▶ Directions for this task: An exact copy of the lines from the one containing "Express server ·" through the last line below is required; include both of those lines and no others.

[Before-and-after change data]
—————

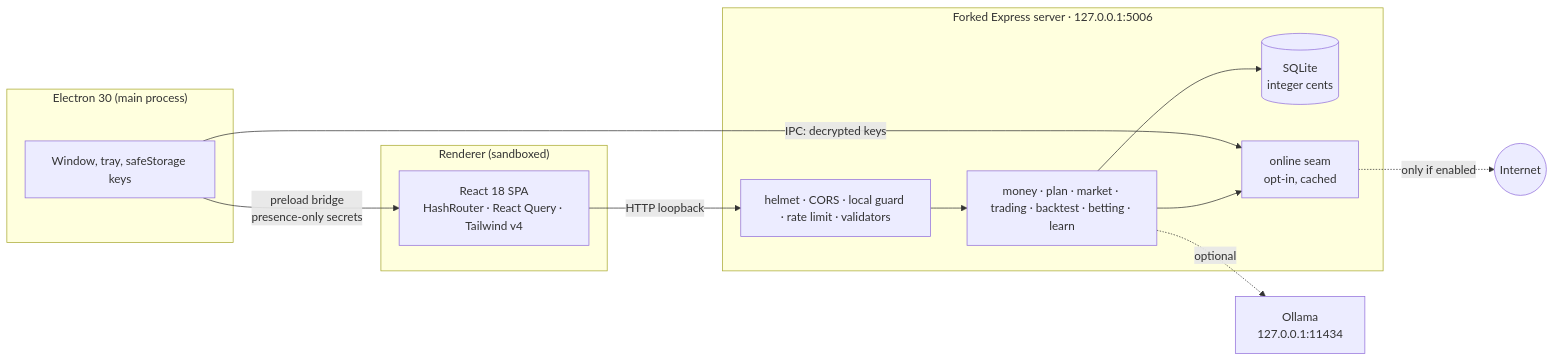
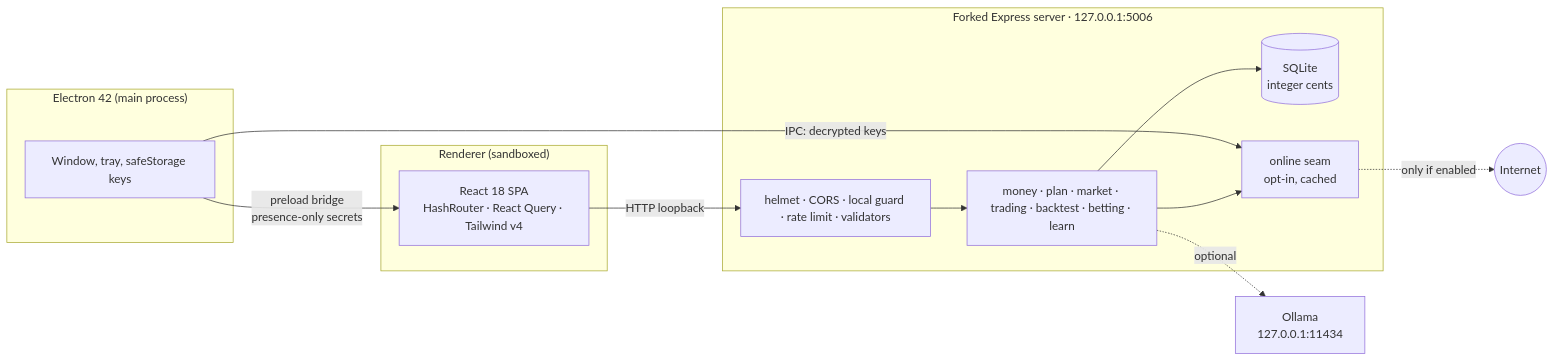
Before and after one commit to aaronk2001/mmm-app: the diagram in README.md, drawn with Mermaid. The commit also changed other lines of this file and 2 other files, not shown here.

Commit message:
docs: ship on Electron 42; drop the end-of-life known issue

````diff
--- a/README.md
+++ b/README.md
@@ -133,20 +133,20 @@
 ```mermaid
 flowchart LR
-  subgraph Electron["Electron 30 (main process)"]
+  subgraph Electron["Electron 42 (main process)"]
     M[Window, tray, safeStorage keys]
   end
   subgraph Renderer["Renderer (sandboxed)"]
     UI[React 18 SPA<br/>HashRouter · React Query · Tailwind v4]
   end
   subgraph Server["Forked Express server · 127.0.0.1:5006"]
     G[helmet · CORS · local guard · rate limit · validators]
     R[money · plan · market · trading · backtest · betting · learn]
     DB[(SQLite<br/>integer cents)]
     O[online seam<br/>opt-in, cached]
   end
   M -- preload bridge<br/>presence-only secrets --> UI
   M -- IPC: decrypted keys --> O
   UI -- HTTP loopback --> G --> R --> DB
   R --> O -. only if enabled .-> NET((Internet))
   R -. optional .-> OL[Ollama<br/>127.0.0.1:11434]
 ```
````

—————

▶ Solution:
   subgraph Server["Forked Express server · 127.0.0.1:5006"]
     G[helmet · CORS · local guard · rate limit · validators]
     R[money · plan · market · trading · backtest · betting · learn]
     DB[(SQLite<br/>integer cents)]
     O[online seam<br/>opt-in, cached]
   end
   M -- preload bridge<br/>presence-only secrets --> UI
   M -- IPC: decrypted keys --> O
   UI -- HTTP loopback --> G --> R --> DB
   R --> O -. only if enabled .-> NET((Internet))
   R -. optional .-> OL[Ollama<br/>127.0.0.1:11434]
 ```
````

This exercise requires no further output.